Vicky and I planned on meeting up around 9:00pm to grab a drink and do some sight seeing. Until then, I enjoyed my nice clean room and took a HOT shower. It was nice to have a private room, bathroom, and hot shower for a change.
Since I had an early morning flight and was only in Madrid for the night, I ventured out to see the city. I was given a nice walking map at the airport and it came in very handy. I walked all over the area near Puerto del Sol just gazing at the beautiful buildings, cobble stone roads, and amazing statues. There was a food and music festival going on in one of the squares so I listened to a great jazz band and was tempted to try some fresh prosciutto (ham/bacon, a specialty of Madrid).
I was quite hungry and decided to get dinner before meeting up with Vicky. Madrid has more restaurants in such a small area than I have ever see before. The choices were virtually limitless and I had a hard time deciding on what to eat. Once I found a menu that looked good I grabbed a seat on the patio and did some people watching. I was disappointed to find out that they were already out of the paella dish I wanted to try. I was tempted to go somewhere else but I didn’t and regretted it. My meal wasn’t very good at all. A chicken and rice dish with a half-cooked egg yolk cracked over the top. It wasn’t horrible, but it wasn’t great either. Unfortunately it upset my stomach later though so that was disappointing.
I did some more walking around and ran across Cervantes statue in one of the parks. Something about it really struck me. Maybe it was that I had just finished reading Don Quixote a couple of months prior. Or it could have been how my professor had told us about this exact statue that was erected for the great Spanish author. Whatever it was, I had completely forgotten that it was there and found it only by chance. Don Quixote was an amazing book and Cervantes a wonderful writer. My only wish was that I was profeccient enough in Spanish to read it in its native language.
It was time to meet up with Vicky so I headed to Puerta del Sol where all the young people hung out. I found Vicky and we decided to go grab a drink. We sat down in a bar that was playing some loud electro music and after one mojito for her, and one diet coke for me, we decided to leave.
Vicky was fairly new to the area. She moved there from Lithuania to study. I was impressed that she could speak Spanish and English fluently, not to mention her native language.
Madrid really is a wonderful city to just simply wander by foot. We did that for a while and she pointed out a few popular landmarks to me. Eventually we decided it was late and she asked where I was staying so she could take me there. I told her that I had my map and had already mastered the city, so I insisted on walking her home and then making my way back. Anyway, it offered me a bit more sightseeing before I had to leave. OK, I got a little lost on the way back when I put my map away, but that’s OK. Whenever I realized I didn’t know where I was, I just pulled the map out and figured out my location.

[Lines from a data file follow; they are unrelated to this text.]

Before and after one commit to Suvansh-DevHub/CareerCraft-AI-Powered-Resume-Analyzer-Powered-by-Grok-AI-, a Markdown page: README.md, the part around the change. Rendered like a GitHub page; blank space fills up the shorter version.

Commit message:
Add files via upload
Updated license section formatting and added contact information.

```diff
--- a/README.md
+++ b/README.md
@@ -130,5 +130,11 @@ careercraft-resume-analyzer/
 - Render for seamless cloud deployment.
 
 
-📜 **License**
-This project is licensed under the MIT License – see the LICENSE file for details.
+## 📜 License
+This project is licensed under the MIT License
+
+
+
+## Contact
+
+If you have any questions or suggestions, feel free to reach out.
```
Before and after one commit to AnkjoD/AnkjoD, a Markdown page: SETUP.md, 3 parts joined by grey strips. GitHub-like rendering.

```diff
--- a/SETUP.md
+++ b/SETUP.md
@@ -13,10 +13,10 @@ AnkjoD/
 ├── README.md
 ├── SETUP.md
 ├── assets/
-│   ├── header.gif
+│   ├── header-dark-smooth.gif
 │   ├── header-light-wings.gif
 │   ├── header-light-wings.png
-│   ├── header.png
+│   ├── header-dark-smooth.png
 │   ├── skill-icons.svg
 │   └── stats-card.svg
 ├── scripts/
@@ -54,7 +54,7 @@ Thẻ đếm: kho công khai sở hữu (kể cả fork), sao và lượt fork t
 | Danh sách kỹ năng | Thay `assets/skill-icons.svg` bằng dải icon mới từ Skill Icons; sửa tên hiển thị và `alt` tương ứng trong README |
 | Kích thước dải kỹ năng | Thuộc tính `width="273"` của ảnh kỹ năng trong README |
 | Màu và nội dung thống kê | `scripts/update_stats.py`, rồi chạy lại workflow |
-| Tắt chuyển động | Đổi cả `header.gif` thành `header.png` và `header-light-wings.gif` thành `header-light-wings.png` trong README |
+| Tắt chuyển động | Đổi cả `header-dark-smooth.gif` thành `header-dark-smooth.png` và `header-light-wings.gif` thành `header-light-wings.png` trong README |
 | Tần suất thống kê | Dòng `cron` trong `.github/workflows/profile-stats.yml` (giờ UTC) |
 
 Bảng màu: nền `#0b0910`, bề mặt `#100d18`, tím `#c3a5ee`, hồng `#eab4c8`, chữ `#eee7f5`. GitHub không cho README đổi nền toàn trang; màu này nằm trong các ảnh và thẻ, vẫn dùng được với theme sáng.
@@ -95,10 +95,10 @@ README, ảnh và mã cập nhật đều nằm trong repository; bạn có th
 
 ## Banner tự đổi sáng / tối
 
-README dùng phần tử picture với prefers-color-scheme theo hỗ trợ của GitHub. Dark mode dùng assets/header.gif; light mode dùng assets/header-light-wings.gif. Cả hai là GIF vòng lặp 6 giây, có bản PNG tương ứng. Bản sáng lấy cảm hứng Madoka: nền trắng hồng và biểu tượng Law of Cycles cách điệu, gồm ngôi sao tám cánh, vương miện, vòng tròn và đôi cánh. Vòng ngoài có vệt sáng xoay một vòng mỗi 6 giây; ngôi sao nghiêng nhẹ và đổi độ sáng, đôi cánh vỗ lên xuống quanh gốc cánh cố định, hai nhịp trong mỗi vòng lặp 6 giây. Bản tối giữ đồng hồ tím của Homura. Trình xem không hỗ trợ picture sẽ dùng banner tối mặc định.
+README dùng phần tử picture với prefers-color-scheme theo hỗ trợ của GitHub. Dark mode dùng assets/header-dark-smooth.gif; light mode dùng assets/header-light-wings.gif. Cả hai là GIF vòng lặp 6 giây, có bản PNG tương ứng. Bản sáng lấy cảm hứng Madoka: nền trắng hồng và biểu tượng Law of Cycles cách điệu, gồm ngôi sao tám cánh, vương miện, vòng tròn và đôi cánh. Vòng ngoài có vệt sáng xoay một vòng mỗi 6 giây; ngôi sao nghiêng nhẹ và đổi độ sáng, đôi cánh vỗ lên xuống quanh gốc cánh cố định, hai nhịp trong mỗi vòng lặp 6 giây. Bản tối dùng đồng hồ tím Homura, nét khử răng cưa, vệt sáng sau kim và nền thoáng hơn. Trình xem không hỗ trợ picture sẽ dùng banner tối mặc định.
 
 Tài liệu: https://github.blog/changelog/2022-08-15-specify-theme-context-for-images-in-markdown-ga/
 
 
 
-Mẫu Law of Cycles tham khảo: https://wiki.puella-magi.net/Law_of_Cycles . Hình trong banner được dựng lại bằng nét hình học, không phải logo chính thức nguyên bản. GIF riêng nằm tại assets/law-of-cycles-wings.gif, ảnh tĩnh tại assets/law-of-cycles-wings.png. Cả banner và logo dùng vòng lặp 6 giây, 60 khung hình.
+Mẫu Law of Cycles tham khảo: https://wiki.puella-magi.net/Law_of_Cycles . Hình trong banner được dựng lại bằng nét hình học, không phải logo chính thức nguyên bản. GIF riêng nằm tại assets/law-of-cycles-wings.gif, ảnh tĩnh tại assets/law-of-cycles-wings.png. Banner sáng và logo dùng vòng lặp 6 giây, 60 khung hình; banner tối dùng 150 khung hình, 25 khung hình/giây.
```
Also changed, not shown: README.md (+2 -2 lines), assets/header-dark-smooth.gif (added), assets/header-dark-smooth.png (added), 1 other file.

Finally I returned for the night and fell asleep quickly. In the morning it was time to pack my bag and take the metro back to the airport. The week had flown by and I had an amazing time. I wished I could have stayed longer but I had to get back to my job and school.